#### EXERCISE REQUIREMENTS
Each record below must come back exactly as written; its pictures must not.

--

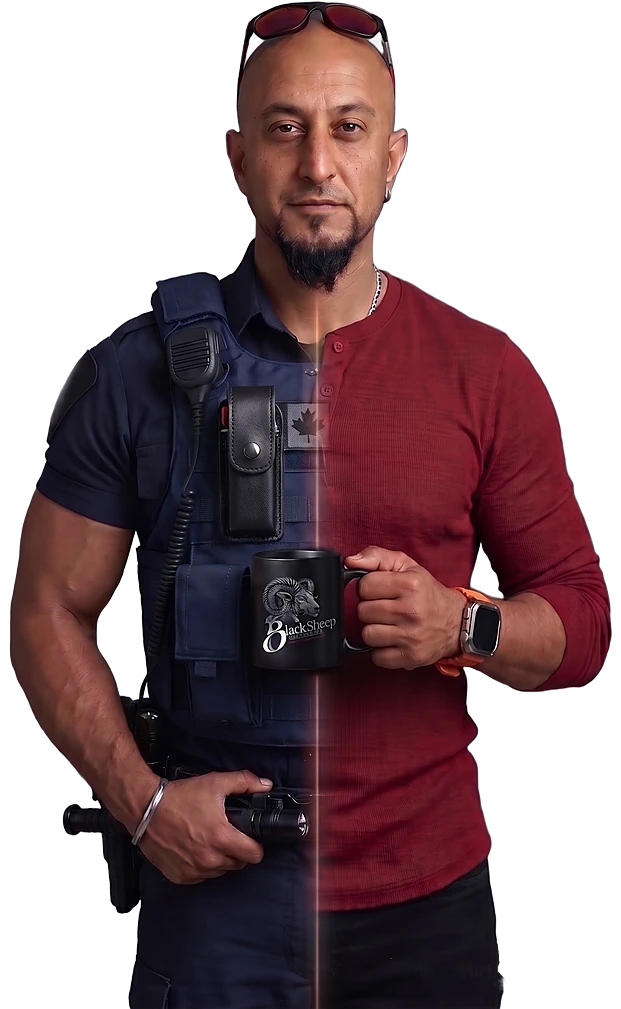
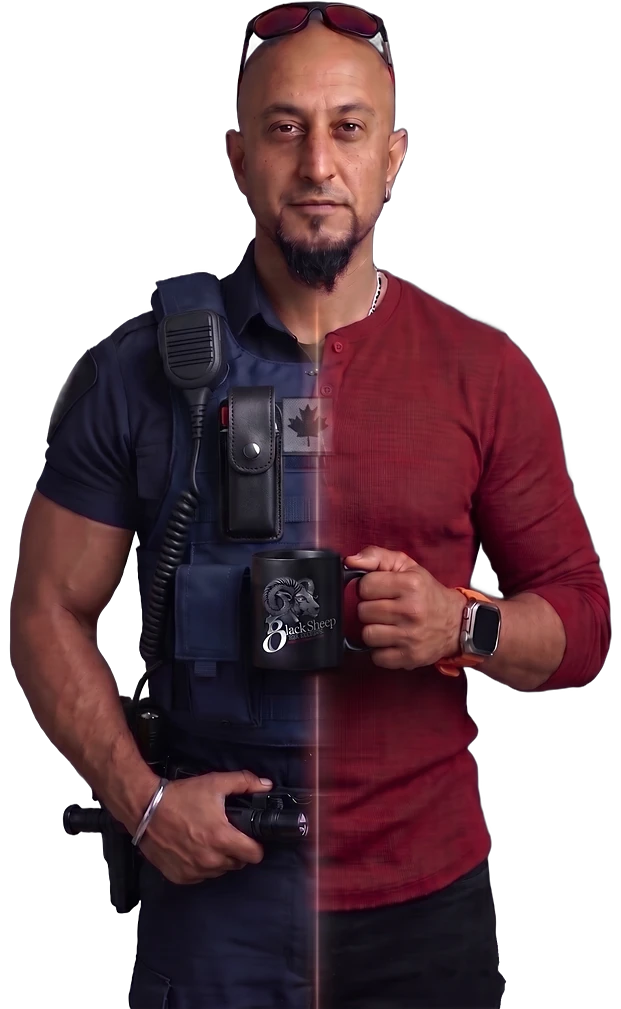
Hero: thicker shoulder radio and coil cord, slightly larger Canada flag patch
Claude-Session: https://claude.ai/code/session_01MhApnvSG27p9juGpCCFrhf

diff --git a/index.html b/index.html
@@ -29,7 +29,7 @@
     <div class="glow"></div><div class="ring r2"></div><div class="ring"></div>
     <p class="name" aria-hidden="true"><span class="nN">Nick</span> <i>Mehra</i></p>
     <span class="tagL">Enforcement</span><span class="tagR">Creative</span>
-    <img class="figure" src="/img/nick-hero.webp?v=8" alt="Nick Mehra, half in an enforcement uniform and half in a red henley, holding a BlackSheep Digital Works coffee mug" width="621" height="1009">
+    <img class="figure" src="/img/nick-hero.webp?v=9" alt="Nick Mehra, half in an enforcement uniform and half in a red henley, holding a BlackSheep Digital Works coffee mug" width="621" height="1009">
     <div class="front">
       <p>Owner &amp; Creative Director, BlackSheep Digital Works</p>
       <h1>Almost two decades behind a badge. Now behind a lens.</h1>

--

#### SOLUTION
Hero: thicker shoulder radio and coil cord, slightly larger Canada flag patch
Claude-Session: https://claude.ai/code/session_01MhApnvSG27p9juGpCCFrhf

diff --git a/index.html b/index.html
@@ -29,7 +29,7 @@
     <div class="glow"></div><div class="ring r2"></div><div class="ring"></div>
     <p class="name" aria-hidden="true"><span class="nN">Nick</span> <i>Mehra</i></p>
     <span class="tagL">Enforcement</span><span class="tagR">Creative</span>
-    <img class="figure" src="/img/nick-hero.webp?v=8" alt="Nick Mehra, half in an enforcement uniform and half in a red henley, holding a BlackSheep Digital Works coffee mug" width="621" height="1009">
+    <img class="figure" src="/img/nick-hero.webp?v=9" alt="Nick Mehra, half in an enforcement uniform and half in a red henley, holding a BlackSheep Digital Works coffee mug" width="621" height="1009">
     <div class="front">
       <p>Owner &amp; Creative Director, BlackSheep Digital Works</p>
       <h1>Almost two decades behind a badge. Now behind a lens.</h1>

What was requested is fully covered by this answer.